November 30, 2021
Today is Giving Tuesday, the annual global movement that transfers an enormous amount of money, attention, advocacy, and goodwill toward causes big and small. It falls on the Tuesday after the U.S. Thanksgiving, smack dab in the middle of all sorts of end-of-year holidays and gatherings.
While it’s clearly a money mover—Some $503 million were donated online in 2020, nearly reaching the $511 raised the year before the pandemic—it’s also an attention-getter. According to the organization’s impact report, the movement spurred social media conversations in 145 countries and generated more than three billion impressions on Twitter.
Launched in 2012, it was the brainchild of Henry Timms, then the CEO of The 92nd Street Y, currently the CEO of Lincoln Center, along with Jeremy Heimans, the CEO of Purpose. Both had been thinking about “Black Friday and Cyber Monday, these two bacchanals of consumerism,” Timms tells Daniel Pink on the New Ideas podcast. “Could you reverse the trend? Rather than these two national celebrations of consumption, could you create something about philanthropy and compassion?”
But Timms credits the movements success with the way it was designed—decentralized, transparent, trusting, connecting.
“We designed Giving Tuesday in a ‘new power’ way,” says Timms, a radical shift from top-down, command-and-control, consolidated “old power” tactics. He started by removing his own organization from the mix. “We let the brand be free, and we encouraged people not to do things the same way like a franchise, but to take Giving Tuesday and turn it into whatever it needed to become.”
The movement became the central case study for Timms and Heimans fascinating book, New Power: How Power Works in Our Hyperconnected World—and How to Make It Work for You.

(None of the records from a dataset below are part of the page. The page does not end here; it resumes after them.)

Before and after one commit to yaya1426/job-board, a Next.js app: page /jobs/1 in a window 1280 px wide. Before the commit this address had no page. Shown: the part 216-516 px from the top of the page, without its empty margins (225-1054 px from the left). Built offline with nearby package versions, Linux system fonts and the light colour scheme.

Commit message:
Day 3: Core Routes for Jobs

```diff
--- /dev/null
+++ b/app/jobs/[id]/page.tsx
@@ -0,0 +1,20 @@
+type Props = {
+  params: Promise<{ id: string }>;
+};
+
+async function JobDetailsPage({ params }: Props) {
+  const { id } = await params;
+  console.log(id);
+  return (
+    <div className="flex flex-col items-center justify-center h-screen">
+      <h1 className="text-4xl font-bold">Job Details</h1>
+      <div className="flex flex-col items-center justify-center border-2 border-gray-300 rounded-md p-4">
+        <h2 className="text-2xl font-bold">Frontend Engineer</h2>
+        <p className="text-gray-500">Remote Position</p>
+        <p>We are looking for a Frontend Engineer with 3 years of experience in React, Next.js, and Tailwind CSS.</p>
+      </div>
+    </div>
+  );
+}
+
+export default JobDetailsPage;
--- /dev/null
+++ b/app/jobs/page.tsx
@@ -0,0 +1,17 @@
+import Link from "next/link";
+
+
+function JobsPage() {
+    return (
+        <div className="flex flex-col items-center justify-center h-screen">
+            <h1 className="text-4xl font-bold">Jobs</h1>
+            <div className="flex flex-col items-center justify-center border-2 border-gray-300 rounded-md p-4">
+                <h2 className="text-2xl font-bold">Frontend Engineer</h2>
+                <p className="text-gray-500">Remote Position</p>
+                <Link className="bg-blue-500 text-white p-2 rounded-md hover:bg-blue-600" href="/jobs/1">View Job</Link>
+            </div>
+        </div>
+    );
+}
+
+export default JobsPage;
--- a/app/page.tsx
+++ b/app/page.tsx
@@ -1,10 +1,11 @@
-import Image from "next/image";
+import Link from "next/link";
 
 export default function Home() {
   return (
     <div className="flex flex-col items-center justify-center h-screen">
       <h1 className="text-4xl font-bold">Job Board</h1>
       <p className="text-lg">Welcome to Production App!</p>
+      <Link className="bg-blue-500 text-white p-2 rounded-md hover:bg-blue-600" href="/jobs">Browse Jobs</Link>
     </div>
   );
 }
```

But “whatever it needed to become” has also created some critiques. The first, most obvious one is overkill; Giving Tuesday triggers a tsunami of solicitations every year. Also: Low ROI for orgs who scramble to access a piece of the Giving Tuesday pie, a dip in other forms of giving, and an undue burden on “scrappy startups” to compete with the well-funded noise generated by richer non-profits.
But the real elephant in the room is traditional philanthropy itself, now facing some long overdue questions about how it functions and how foundations, corporations, and high-net worth individuals stack the deck to maintain power at the expense of true impact. Few have hit harder than Anand Giridharadas, starting with his 2018 book Winners Take All: The Elite Charade of Changing the World.
He says the impulse of Giving Tuesday is a lovely thing, an opportunity to share, support, be kind. “But when we talk about philanthropy, we’re really not talking about that,” he tells Business Insider. “We’re talking about the biggest corporations and the wealthiest individuals engaging in giving at a scale that is quasi-governmental, in ways that often seek to erase and obscure their role in causing many of the social problems that they laterally become interested in solving, and that deepen their hold over power in the society, when what the society most urgently needs is for them to have less of it.”
Is Giving Tuesday in a position to new power the planet out of that moral quagmire? Let’s hope so.
Last August, the Giving Tuesday organization held their first global summit, giving community leaders from around the world a chance to learn, share tactics, but also dig deeper into the new power themes: movement building, race, and equity. Perhaps an attempt to guide the movement back towards its roots?
And there are powerful voices—and new power philanthropy experts—joining the conversation in fascinating ways. My personal favorite is Alix Lebec, an expert in market-based solutions to extreme poverty, who has created a platform for others to address the issues with philanthropy and impact investing directly. Her “Women We’ve Been Waiting For” video series will introduce you to the investors, experts, and others players in the giving space who are challenging the status quo and sharing power in words and deed. Start here.
But at the end of the day, it all comes down to leadership, right?
I’ll give Henry Timms the last word, as he gave it to the Fortune Connect community when he visited last January. “The big thing for anyone who wants to create change, CEO or otherwise, is how you unleash the agency of others.” Don’t look to anoint the next superstar, it’s time to become a superconductor—of others. “How is it that you actually make people more powerful? Which is a very different way of thinking about how you run institutions.”
This edition of raceAhead was edited by Wandy Felicita Ortiz.